If you’re looking to learn the new Vue Router that uses Vue 3, you’re in the right place.
Many things are the same in Vue 3 using Vue Router, but there are a few small differences from Vue 2. In this article, my aim is to give you an introduction to Vue Router for Vue 3, while highlighting the differences for those of you already familiar with the Router.
Vue is powerful for creating Single Page Applications: highly interactive webpages that don’t refresh when you change from page to page.
If your website has multiple pages (or “views”) and you’re using Vue, that’s why you need Vue Router. I’m going to be building Vue 3 routing by starting with a basic Vue 3 app that I created using the Vue 3 CLI.
Feel free to code along. From the command line I’ll need the most up-to-date CLI. You can do this by running:. Then we’ll create our basic Vue 3 app. This will give us a screen where we’re going to choose to use “Vue 3 Preview”:. This will create a base Vue 3 application, and we can ensure it works by going into the directory and running the server:.
Where to Continue Learning
Then when we go to [http://localhost:8080](http://localhost:8080) we should see our server running. To install Vue Router into our base Vue 3 project (as we created above) or into an existing project that already uses Vue 3, we’ll follow the steps below:.

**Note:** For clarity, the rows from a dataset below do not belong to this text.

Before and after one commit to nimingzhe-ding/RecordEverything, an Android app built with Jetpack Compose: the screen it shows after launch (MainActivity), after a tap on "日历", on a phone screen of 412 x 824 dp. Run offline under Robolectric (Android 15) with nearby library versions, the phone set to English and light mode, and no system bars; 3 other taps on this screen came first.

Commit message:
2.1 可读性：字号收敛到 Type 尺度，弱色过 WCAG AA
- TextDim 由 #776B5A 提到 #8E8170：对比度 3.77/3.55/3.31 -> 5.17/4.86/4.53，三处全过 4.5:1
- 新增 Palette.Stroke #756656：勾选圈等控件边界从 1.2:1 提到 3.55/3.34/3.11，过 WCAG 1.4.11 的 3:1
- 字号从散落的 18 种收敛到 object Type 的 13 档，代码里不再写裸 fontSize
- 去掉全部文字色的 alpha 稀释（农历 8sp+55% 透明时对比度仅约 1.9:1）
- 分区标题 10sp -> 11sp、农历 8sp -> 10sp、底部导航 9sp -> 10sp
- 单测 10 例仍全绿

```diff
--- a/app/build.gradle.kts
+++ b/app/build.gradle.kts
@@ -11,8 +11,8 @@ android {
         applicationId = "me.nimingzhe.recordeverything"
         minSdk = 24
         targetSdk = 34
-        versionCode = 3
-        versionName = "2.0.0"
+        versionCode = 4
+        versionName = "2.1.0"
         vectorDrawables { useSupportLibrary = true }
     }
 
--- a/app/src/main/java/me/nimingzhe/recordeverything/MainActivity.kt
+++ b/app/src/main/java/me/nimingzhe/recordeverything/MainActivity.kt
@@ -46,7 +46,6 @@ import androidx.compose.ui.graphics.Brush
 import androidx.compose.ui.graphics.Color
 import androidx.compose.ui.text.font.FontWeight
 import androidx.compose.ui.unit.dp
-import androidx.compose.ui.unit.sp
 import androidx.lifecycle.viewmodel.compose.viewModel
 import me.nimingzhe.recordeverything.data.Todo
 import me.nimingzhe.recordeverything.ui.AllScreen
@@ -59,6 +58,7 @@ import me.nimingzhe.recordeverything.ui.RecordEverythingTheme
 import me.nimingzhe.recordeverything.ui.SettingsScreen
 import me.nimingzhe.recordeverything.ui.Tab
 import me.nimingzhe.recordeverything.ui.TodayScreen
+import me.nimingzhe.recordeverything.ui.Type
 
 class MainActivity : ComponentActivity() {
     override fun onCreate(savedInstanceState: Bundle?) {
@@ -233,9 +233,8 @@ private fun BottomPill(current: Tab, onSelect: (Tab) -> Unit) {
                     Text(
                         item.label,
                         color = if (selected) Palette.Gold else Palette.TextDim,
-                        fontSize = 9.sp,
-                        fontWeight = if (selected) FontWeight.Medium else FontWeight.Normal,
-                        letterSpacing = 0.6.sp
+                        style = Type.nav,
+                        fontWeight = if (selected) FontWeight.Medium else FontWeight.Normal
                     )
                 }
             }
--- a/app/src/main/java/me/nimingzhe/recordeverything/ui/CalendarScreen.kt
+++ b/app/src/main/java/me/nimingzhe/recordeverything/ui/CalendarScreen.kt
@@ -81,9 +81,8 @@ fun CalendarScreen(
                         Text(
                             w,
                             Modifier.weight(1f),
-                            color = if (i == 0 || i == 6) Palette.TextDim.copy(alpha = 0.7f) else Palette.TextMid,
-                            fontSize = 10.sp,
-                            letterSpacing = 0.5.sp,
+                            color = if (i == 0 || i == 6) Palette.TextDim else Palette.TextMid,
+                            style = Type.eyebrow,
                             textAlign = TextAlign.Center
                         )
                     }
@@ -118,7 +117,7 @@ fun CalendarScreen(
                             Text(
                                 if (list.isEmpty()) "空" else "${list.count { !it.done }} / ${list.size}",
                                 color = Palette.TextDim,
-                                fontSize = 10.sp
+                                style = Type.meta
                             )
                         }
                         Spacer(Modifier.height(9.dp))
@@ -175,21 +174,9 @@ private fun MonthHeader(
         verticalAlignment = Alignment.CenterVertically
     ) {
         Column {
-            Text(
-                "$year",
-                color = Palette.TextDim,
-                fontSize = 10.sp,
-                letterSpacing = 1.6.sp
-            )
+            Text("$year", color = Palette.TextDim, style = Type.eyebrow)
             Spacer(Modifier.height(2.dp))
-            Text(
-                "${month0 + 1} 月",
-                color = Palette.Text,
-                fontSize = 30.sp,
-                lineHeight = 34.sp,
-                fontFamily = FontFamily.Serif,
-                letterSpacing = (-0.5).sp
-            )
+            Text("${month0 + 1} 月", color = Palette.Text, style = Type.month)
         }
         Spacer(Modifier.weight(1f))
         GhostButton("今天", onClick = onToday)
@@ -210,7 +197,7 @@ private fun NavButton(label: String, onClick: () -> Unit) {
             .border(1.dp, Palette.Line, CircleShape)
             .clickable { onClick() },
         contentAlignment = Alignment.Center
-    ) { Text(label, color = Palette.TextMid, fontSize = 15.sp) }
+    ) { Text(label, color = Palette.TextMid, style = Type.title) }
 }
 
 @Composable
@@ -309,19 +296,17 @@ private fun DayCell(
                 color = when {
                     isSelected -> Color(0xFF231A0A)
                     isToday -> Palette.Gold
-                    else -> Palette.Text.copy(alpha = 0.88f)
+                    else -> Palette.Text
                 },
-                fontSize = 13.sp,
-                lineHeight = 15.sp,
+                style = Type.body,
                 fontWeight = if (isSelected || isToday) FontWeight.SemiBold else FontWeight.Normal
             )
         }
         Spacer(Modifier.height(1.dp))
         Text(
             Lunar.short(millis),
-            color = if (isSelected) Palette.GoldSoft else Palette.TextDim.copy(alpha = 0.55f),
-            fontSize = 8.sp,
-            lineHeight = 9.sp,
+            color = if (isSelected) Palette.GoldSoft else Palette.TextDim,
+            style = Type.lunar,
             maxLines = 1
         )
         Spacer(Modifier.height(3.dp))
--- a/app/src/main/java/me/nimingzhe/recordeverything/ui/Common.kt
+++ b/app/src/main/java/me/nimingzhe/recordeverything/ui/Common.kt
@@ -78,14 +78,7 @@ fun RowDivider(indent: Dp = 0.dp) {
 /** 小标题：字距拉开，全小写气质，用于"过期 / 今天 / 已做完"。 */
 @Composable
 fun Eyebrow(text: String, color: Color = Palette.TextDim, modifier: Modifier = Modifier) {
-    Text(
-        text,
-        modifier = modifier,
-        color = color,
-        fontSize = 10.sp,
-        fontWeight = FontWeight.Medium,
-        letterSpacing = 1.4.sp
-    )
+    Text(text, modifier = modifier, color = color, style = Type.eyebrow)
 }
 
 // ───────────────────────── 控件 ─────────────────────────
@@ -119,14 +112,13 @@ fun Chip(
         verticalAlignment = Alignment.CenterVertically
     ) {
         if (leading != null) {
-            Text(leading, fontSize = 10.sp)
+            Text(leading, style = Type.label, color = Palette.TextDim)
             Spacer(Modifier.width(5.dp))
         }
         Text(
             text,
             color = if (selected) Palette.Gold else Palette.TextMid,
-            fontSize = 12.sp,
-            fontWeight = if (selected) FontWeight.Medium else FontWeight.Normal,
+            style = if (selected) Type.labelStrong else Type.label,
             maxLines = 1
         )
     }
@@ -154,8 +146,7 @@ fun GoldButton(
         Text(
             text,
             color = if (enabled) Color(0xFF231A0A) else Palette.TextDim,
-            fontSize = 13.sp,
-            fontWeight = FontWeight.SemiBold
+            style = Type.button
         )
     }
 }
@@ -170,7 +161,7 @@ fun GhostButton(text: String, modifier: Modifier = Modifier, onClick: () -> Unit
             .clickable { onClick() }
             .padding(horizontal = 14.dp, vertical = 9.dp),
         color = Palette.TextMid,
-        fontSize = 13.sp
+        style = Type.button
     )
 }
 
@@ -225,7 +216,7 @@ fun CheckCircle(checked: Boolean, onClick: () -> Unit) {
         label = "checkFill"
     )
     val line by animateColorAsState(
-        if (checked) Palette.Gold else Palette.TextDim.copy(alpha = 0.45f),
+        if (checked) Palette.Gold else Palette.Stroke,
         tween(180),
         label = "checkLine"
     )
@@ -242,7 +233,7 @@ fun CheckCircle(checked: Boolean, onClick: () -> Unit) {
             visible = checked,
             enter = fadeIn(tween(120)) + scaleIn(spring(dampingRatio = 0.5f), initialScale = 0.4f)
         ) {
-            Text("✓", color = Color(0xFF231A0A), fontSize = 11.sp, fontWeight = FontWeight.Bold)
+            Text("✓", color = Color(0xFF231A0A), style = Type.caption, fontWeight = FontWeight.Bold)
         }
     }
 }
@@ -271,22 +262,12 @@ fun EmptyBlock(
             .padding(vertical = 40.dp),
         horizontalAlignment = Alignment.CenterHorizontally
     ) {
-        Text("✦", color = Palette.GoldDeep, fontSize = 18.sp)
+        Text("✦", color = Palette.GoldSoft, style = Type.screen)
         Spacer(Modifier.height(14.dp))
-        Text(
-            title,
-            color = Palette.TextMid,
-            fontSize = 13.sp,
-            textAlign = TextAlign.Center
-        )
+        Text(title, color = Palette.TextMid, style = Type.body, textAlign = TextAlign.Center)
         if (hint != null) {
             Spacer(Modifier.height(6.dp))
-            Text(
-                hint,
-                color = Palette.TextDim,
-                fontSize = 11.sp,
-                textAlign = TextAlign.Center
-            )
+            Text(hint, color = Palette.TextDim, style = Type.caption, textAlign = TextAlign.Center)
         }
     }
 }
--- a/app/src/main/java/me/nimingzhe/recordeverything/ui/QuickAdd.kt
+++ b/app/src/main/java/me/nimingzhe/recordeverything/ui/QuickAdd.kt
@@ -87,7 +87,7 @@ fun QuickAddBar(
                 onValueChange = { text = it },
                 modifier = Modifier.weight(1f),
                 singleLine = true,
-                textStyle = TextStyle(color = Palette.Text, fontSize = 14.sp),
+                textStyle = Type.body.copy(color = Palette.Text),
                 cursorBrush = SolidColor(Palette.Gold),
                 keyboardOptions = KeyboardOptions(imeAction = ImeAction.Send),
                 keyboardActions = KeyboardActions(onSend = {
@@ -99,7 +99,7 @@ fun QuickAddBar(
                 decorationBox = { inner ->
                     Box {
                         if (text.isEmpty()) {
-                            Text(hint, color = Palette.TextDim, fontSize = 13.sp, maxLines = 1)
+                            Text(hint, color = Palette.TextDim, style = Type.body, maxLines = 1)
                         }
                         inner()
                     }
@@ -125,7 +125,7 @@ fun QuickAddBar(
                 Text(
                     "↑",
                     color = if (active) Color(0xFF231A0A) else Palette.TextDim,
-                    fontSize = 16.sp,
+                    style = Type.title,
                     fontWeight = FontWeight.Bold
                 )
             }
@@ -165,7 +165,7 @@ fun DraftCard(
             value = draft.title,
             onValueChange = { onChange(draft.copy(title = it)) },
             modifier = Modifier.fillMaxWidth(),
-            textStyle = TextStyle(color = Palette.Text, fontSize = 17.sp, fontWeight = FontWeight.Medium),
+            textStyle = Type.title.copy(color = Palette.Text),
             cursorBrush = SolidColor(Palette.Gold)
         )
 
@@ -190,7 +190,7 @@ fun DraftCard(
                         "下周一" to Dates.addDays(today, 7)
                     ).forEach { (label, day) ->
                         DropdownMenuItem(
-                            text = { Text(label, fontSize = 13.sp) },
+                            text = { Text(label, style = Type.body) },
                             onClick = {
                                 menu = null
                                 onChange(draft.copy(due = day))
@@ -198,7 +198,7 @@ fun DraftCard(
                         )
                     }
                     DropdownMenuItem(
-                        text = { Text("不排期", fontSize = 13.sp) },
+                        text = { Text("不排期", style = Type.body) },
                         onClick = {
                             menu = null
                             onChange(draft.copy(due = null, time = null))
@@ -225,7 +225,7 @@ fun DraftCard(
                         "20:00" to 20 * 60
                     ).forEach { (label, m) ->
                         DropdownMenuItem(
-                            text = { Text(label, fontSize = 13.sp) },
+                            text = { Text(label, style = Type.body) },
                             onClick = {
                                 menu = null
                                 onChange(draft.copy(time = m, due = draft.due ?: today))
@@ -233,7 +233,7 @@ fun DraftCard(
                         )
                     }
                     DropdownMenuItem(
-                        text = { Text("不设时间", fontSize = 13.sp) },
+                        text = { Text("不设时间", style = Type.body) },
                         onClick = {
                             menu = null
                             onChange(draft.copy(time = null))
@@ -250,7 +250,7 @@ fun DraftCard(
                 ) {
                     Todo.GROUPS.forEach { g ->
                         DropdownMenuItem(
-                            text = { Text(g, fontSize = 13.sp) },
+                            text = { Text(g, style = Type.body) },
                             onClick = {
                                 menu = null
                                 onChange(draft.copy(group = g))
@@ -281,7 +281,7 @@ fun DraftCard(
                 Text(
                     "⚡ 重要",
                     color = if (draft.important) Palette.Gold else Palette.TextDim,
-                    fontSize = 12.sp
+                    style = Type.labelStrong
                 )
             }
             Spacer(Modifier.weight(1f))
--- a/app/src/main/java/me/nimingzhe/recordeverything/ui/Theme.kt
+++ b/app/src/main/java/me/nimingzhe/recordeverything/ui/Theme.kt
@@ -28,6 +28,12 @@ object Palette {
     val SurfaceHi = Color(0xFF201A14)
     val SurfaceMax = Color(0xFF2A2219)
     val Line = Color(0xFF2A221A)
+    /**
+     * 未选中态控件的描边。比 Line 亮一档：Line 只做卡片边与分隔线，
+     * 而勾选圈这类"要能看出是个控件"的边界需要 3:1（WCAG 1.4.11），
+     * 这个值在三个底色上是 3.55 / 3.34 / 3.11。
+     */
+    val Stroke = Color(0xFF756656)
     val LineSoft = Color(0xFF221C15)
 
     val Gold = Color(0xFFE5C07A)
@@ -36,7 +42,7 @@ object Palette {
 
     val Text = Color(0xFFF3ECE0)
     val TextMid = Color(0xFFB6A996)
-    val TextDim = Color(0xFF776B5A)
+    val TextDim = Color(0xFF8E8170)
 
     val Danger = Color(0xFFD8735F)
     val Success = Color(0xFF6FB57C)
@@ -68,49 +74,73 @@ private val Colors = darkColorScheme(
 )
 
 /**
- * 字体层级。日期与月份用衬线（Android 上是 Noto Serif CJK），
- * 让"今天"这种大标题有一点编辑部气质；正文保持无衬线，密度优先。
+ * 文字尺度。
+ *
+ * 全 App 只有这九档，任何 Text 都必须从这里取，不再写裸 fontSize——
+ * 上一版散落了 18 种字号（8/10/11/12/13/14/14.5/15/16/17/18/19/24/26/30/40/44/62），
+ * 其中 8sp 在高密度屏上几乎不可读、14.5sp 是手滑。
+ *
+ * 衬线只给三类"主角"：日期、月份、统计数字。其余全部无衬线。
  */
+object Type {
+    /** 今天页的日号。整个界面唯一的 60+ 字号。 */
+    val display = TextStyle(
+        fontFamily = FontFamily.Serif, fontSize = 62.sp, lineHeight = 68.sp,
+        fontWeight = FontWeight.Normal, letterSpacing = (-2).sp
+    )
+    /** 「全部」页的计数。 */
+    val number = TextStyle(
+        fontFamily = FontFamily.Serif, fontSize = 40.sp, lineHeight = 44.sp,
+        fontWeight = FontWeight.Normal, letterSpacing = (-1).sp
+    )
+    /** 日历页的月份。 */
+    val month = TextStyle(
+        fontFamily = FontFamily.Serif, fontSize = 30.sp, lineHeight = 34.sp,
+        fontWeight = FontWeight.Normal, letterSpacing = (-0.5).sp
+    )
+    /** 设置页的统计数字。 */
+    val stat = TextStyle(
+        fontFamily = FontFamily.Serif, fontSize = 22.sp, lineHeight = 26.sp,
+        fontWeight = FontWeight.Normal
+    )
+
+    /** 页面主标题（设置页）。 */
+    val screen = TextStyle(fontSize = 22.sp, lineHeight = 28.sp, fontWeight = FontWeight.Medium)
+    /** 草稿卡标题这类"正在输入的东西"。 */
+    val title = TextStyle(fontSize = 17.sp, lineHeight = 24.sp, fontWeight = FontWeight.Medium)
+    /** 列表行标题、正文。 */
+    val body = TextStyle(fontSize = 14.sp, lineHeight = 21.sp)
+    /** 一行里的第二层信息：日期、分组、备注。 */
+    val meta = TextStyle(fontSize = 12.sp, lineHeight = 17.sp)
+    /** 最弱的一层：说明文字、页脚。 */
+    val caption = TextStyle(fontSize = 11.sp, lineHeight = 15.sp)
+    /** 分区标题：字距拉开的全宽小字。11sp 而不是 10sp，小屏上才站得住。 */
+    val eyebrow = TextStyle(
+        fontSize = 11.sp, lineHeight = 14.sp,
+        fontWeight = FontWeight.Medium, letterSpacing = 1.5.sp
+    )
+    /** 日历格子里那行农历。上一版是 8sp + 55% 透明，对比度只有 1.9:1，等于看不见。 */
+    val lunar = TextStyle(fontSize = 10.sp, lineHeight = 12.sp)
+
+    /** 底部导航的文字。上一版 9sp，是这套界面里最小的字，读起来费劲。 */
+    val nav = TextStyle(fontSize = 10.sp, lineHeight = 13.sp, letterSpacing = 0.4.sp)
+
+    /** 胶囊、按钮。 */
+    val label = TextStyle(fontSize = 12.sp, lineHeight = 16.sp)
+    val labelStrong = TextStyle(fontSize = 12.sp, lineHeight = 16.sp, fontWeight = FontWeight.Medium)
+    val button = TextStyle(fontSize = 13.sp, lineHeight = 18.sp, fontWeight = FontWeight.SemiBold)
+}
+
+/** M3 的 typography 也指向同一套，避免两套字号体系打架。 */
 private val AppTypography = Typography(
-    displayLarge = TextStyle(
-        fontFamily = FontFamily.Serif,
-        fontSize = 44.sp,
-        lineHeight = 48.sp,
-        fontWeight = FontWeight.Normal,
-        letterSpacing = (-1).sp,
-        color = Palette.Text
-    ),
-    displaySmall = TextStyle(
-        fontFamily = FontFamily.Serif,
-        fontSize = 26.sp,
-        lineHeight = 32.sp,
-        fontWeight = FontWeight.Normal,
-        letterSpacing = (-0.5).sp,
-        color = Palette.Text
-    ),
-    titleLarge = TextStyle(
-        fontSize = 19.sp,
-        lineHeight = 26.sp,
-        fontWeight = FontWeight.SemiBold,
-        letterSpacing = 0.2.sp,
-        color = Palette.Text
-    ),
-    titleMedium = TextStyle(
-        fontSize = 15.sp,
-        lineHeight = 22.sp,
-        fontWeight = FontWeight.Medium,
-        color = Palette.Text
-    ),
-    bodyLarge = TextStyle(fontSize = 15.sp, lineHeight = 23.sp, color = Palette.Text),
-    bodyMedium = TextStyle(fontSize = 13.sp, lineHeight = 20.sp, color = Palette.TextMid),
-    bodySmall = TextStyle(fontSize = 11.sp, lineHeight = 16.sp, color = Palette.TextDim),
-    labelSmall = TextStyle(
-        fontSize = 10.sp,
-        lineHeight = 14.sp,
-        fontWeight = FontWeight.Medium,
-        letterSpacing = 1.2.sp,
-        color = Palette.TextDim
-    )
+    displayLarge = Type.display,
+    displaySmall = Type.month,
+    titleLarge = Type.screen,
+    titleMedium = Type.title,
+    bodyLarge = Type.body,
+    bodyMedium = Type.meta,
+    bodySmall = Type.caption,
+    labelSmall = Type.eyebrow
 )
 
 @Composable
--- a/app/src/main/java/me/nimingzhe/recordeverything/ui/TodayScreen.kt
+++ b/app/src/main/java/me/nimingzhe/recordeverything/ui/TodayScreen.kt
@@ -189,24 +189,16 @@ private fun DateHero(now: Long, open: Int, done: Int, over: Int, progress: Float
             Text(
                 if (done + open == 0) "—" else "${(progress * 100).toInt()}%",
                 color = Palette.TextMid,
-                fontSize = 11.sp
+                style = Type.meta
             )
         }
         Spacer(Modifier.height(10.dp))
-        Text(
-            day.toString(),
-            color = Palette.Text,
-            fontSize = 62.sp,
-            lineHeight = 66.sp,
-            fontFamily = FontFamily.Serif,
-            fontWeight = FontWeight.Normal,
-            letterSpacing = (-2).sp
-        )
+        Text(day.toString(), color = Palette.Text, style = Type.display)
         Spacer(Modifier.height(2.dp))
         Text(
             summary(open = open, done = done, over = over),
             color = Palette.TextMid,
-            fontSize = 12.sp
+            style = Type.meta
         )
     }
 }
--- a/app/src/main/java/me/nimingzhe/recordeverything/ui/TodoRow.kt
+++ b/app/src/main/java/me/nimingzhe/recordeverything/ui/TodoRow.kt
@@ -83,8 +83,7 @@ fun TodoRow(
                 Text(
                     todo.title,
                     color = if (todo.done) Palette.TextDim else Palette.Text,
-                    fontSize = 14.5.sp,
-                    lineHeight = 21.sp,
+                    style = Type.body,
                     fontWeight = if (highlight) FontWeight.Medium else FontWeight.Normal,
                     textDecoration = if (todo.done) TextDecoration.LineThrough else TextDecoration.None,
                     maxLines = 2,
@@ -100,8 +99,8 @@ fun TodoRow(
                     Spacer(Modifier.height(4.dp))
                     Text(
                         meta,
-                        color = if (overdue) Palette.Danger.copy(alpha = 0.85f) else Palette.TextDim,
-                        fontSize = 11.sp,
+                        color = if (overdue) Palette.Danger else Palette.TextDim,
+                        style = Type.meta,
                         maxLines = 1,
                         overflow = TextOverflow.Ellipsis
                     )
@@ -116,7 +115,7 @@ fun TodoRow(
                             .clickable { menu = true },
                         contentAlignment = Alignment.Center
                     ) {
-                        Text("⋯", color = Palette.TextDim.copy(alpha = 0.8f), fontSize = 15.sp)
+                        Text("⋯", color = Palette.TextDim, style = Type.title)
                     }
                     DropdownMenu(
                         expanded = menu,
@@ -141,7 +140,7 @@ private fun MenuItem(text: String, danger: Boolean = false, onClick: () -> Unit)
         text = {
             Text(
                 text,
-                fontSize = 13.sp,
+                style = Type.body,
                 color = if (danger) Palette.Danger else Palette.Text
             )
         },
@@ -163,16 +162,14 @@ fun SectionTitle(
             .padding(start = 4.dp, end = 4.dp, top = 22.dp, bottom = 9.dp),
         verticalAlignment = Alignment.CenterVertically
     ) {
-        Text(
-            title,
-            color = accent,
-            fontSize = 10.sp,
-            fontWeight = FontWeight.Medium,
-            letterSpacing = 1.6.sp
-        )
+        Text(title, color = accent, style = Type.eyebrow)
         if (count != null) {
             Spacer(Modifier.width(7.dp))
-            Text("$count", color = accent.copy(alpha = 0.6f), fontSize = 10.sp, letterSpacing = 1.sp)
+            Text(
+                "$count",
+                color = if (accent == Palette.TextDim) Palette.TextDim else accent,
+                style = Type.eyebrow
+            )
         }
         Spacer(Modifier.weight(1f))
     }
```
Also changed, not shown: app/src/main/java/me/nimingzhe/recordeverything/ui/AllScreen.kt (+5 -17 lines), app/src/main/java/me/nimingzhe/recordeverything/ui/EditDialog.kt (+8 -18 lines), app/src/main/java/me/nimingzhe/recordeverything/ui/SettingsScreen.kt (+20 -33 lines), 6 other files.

Install the Vue 3 Router from the Command Line. Add a routing directory & configuration file. Notice that we create our routes in an array, where we specify for each route a few important items:. Path - the URL path where this route can be found. Name - An optional name to use when we link to this route.
Component - Which component to load when this route is called.
Below this array you’ll notice we create the Router itself, using the routes and we also pass in createWebHistory. This is used to switch from using hash to history mode inside your browser, using the HTML5 history API.